In April, Theresa May, the Prime Minister of the UK, called for a snap election to take place this Thursday, June 8th. The purpose of the election is to consolidate the power of her party, the Conservative or Tory Party, and undoubtedly to send a message that Brexit will go ahead, via the mechanism in Article 50, no matter what the people of Northern Ireland or Scotland, which also voted to remain in the EU, want. The PM had promised the First Minister of Scotland, Nicola Sturgeon, that no such election would take place, but is it possible that Ms. Sturgeon’s letter to Theresa May at the end of March gave birth to the hastily called election? In her politely provocative letter the Scottish First Minister announced her intention to bring another independence referendum forward to the Scottish Parliament (the independence referendum of 2014 brought out 85% of Scottish voters and lost, 55.3% to 44.7% independence seekers).

Theresa May has nothing but problems, having been the PM during the three ghastly terror attacks of the last three months. She has responded by casting blame liberally, forgetting that before her election, she was the Home Secretary for six years under former PM David Cameron.

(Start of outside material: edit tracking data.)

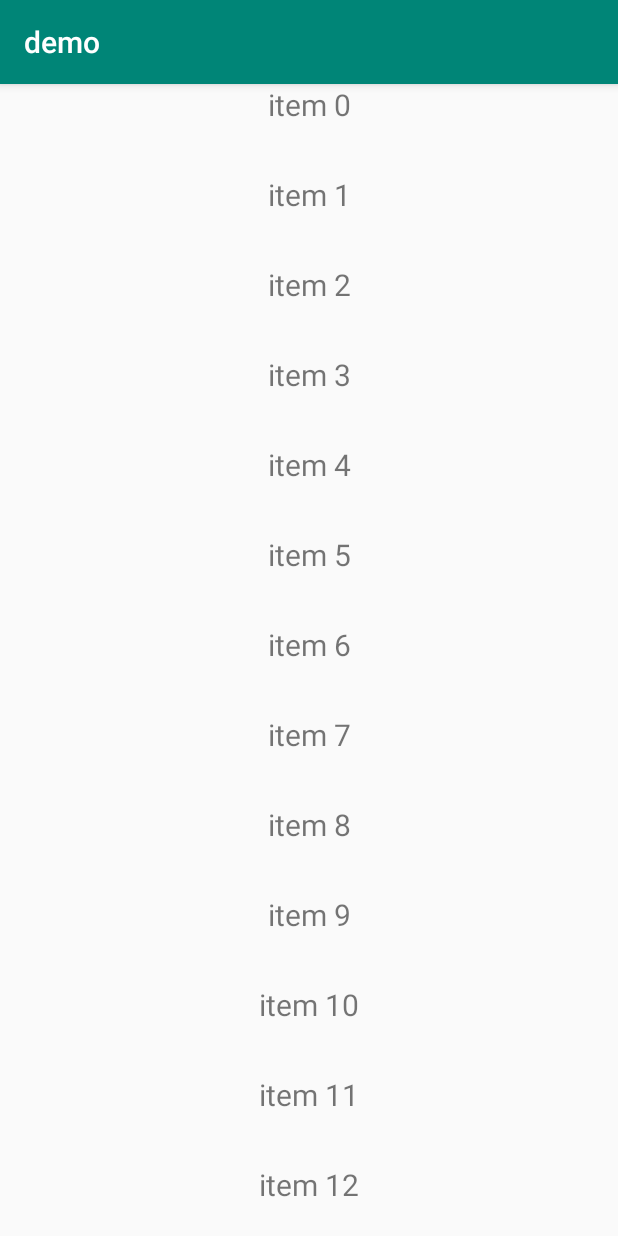
After one commit to afunx/XFun, an Android app: the DemoRecyclerViewActivity screen opened directly, with no data from a screen before it, on a phone screen of 412 x 824 dp. The commit adds this screen. Run offline under Robolectric (Android 15) with nearby library versions, the phone set to English and light mode, and no system bars.

Commit message:
DemoRecyclerViewActivity is added

```diff
--- a/build.gradle
+++ b/build.gradle
@@ -48,4 +48,5 @@ ext {
     lib_juint                   =   "junit:junit:4.12"
     lib_text_runner             =   "androidx.test:runner:1.3.0-rc02"
     lib_text_espresso           =   "androidx.test.espresso:espresso-core:3.3.0-rc02"
+    lib_recyclerview            =   "androidx.recyclerview:recyclerview:1.2.0-alpha05"
 }
--- a/demo/build.gradle
+++ b/demo/build.gradle
@@ -24,8 +24,7 @@ dependencies {
     implementation fileTree(dir: 'libs', include: ['*.jar'])
     implementation rootProject.lib_appcompat
     implementation rootProject.lib_constraintlayout
-    implementation 'androidx.appcompat:appcompat:1.0.2'
-    implementation 'androidx.constraintlayout:constraintlayout:1.1.3'
+    implementation rootProject.lib_recyclerview
     testImplementation rootProject.lib_juint
     androidTestImplementation rootProject.lib_text_runner
     androidTestImplementation rootProject.lib_text_espresso
--- a/demo/src/main/AndroidManifest.xml
+++ b/demo/src/main/AndroidManifest.xml
@@ -9,7 +9,8 @@
         android:roundIcon="@mipmap/ic_launcher_round"
         android:supportsRtl="true"
         android:theme="@style/AppTheme">
-        <activity android:name=".mvvm.DemoMVVMActivity"></activity>
+        <activity android:name=".recyclerview.DemoRecyclerViewActivity"/>
+        <activity android:name=".mvvm.DemoMVVMActivity" />
         <activity android:name=".fragment.DemoFragmentActivity" />
         <activity android:name=".listview.DemoListViewActivity" />
         <activity android:name=".DemoMainActivity">
--- a/demo/src/main/java/me/afunx/xfun/demo/DemoMainActivity.java
+++ b/demo/src/main/java/me/afunx/xfun/demo/DemoMainActivity.java
@@ -9,6 +9,7 @@ import com.afunx.xfun.common.base.BaseActivity;
 import me.afunx.xfun.demo.fragment.DemoFragmentActivity;
 import me.afunx.xfun.demo.listview.DemoListViewActivity;
 import me.afunx.xfun.demo.mvvm.DemoMVVMActivity;
+import me.afunx.xfun.demo.recyclerview.DemoRecyclerViewActivity;
 
 public class DemoMainActivity extends BaseActivity implements View.OnClickListener {
 
@@ -19,6 +20,7 @@ public class DemoMainActivity extends BaseActivity implements View.OnClickListen
         findViewById(R.id.btn_goto_demo_list_view).setOnClickListener(this);
         findViewById(R.id.btn_goto_demo_fragment).setOnClickListener(this);
         findViewById(R.id.btn_goto_demo_mvvm).setOnClickListener(this);
+        findViewById(R.id.btn_goto_demo_recyclerview).setOnClickListener(this);
     }
 
     @Override
@@ -32,6 +34,9 @@ public class DemoMainActivity extends BaseActivity implements View.OnClickListen
         } else if (view.getId() == R.id.btn_goto_demo_mvvm) {
             Intent intent = new Intent(this, DemoMVVMActivity.class);
             startActivity(intent);
+        } else if (view.getId() == R.id.btn_goto_demo_recyclerview) {
+            Intent intent = new Intent(this, DemoRecyclerViewActivity.class);
+            startActivity(intent);
         }
     }
 }
--- /dev/null
+++ b/demo/src/main/java/me/afunx/xfun/demo/recyclerview/DemoRecyclerViewActivity.java
@@ -0,0 +1,38 @@
+package me.afunx.xfun.demo.recyclerview;
+
+import androidx.appcompat.app.AppCompatActivity;
+import androidx.recyclerview.widget.LinearLayoutManager;
+import androidx.recyclerview.widget.RecyclerView;
+
+import android.os.Bundle;
+
+import me.afunx.xfun.demo.R;
+
+public class DemoRecyclerViewActivity extends AppCompatActivity {
+
+    @Override
+    protected void onCreate(Bundle savedInstanceState) {
+        super.onCreate(savedInstanceState);
+        setContentView(R.layout.activity_demo_recycler_view);
+
+        initRecyclerView();
+    }
+
+    private void initRecyclerView() {
+
+        RecyclerView recyclerView = findViewById(R.id.rv);
+
+        // 设置Adapter
+        RecyclerDemoAdapter demoAdapter = new RecyclerDemoAdapter(this);
+        recyclerView.setAdapter(demoAdapter);
+
+        // 设置LayoutManager
+        LinearLayoutManager linearLayoutManager = new LinearLayoutManager(this);
+        recyclerView.setLayoutManager(linearLayoutManager);
+
+        // 数据初始化
+        for (int i = 0; i < 20; i++) {
+            demoAdapter.addNewItem("item " + i);
+        }
+    }
+}
--- /dev/null
+++ b/demo/src/main/java/me/afunx/xfun/demo/recyclerview/RecyclerDemoAdapter.java
@@ -0,0 +1,58 @@
+package me.afunx.xfun.demo.recyclerview;
+
+import android.content.Context;
+import android.view.LayoutInflater;
+import android.view.View;
+import android.view.ViewGroup;
+import android.widget.TextView;
+
+import androidx.annotation.NonNull;
+import androidx.recyclerview.widget.RecyclerView;
+
+import java.util.ArrayList;
+import java.util.List;
+
+import me.afunx.xfun.demo.R;
+
+public class RecyclerDemoAdapter extends RecyclerView.Adapter<RecyclerDemoAdapter.DemoViewHolder> {
+
+    private final LayoutInflater layoutInflater;
+    private final List<String> itemNameList = new ArrayList<>();
+
+
+    public RecyclerDemoAdapter(Context context) {
+        layoutInflater = LayoutInflater.from(context);
+    }
+
+    public void addNewItem(String itemName) {
+        itemNameList.add(itemName);
+        notifyDataSetChanged();
+    }
+
+    @NonNull
+    @Override
+    public DemoViewHolder onCreateViewHolder(@NonNull ViewGroup parent, int viewType) {
+        return new DemoViewHolder(layoutInflater.inflate(R.layout.demo_recycler_view_item, parent, false));
+    }
+
+    @Override
+    public void onBindViewHolder(@NonNull DemoViewHolder holder, int position) {
+        holder.tvItemName.setText(itemNameList.get(position));
+    }
+
+    @Override
+    public int getItemCount() {
+        return itemNameList.size();
+    }
+
+    static class DemoViewHolder extends RecyclerView.ViewHolder{
+
+        private TextView tvItemName;
+
+        public DemoViewHolder(@NonNull View itemView) {
+            super(itemView);
+
+            tvItemName = itemView.findViewById(R.id.tv_item_name);
+        }
+    }
+}
--- a/demo/src/main/res/layout/activity_demo_main.xml
+++ b/demo/src/main/res/layout/activity_demo_main.xml
@@ -31,4 +31,12 @@
         android:layout_marginTop="30dp"
         android:text="@string/btn_goto_demo_mvvm" />
 
+    <Button
+        android:id="@+id/btn_goto_demo_recyclerview"
+        android:layout_width="wrap_content"
+        android:layout_height="wrap_content"
+        android:layout_gravity="center_horizontal"
+        android:layout_marginTop="30dp"
+        android:text="@string/btn_goto_demo_recyclerview" />
+
 </LinearLayout>
--- /dev/null
+++ b/demo/src/main/res/layout/activity_demo_recycler_view.xml
@@ -0,0 +1,14 @@
+<?xml version="1.0" encoding="utf-8"?>
+<FrameLayout xmlns:android="http://schemas.android.com/apk/res/android"
+    xmlns:app="http://schemas.android.com/apk/res-auto"
+    xmlns:tools="http://schemas.android.com/tools"
+    android:layout_width="match_parent"
+    android:layout_height="match_parent"
+    tools:context=".recyclerview.DemoRecyclerViewActivity">
+
+    <androidx.recyclerview.widget.RecyclerView
+        android:id="@+id/rv"
+        android:layout_width="match_parent"
+        android:layout_height="match_parent" />
+
+</FrameLayout>
--- /dev/null
+++ b/demo/src/main/res/layout/demo_recycler_view_item.xml
@@ -0,0 +1,13 @@
+<?xml version="1.0" encoding="utf-8"?>
+<FrameLayout xmlns:android="http://schemas.android.com/apk/res/android"
+    android:layout_width="match_parent"
+    android:layout_height="60dp">
+
+    <TextView
+        android:id="@+id/tv_item_name"
+        android:layout_width="match_parent"
+        android:layout_height="wrap_content"
+        android:gravity="center"
+        android:textSize="20sp" />
+
+</FrameLayout>
--- a/demo/src/main/res/values/strings.xml
+++ b/demo/src/main/res/values/strings.xml
@@ -3,4 +3,5 @@
     <string name="title_goto_demo_list_view">Go to Demo ListView</string>
     <string name="btn_goto_demo_fragment">Go to Demo Fragment</string>
     <string name="btn_goto_demo_mvvm">Go to Demo MVVM</string>
+    <string name="btn_goto_demo_recyclerview">Go to Demo RecyclerView</string>
 </resources>
```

The Home Secretary is in charge of counterterrorism. The Guardian newspaper reports that Theresa May reduced police forces by 21,500 officers, both as Home Secretary and PM, and the counter-terrorism budget, starting in 2010. Her opposition, the Labour Party, is naturally making a meal of the numbers, despite May’s defensive countercharges. However, the voters in London and the rest of the UK are feeling the shock of the terror attacks, and that may not be a good thing for the Conservatives or Theresa May on June 8th.

Brexit also brings up the question of borders in Ireland. A tourism lobby group in Northern Ireland, Hospitality Ulster, contends that any return to a border, hard or soft, between Northern Ireland and the Republic could hurt the North’s economy. More than half of external visitors to Northern Ireland come through Dublin first. After Brexit, will they need a visa? Will they bother to come at all, to wait at the border crossing, or choose to remain in the Republic? Tourists pay a 20% tax on purchases in Northern Ireland, and 9% in the Republic; so, no, they may not bother to go north.

More importantly, a noticeable border between Northern Ireland and the Republic of Ireland would bring back memories of the bad old days of The Troubles in the 1970s, a time everyone would like to forget. These days the train from Dublin to Belfast slips across the border, its passengers ignorant of the fact until they see red post boxes instead of green ones, Union Jacks instead of the Irish Tricolour. When the Dublin train nears the station in Belfast, it passes a Guinness factory, and all is well: the two are the one Ireland, after all.

Will Brexit reunite Ireland? It’s a lovely thought; one Sinn Féin will try to make reality. The companion question is: will Brexit blow the United Kingdom apart? Pay attention to the British election results on Thursday: the answers will begin to emerge with those results.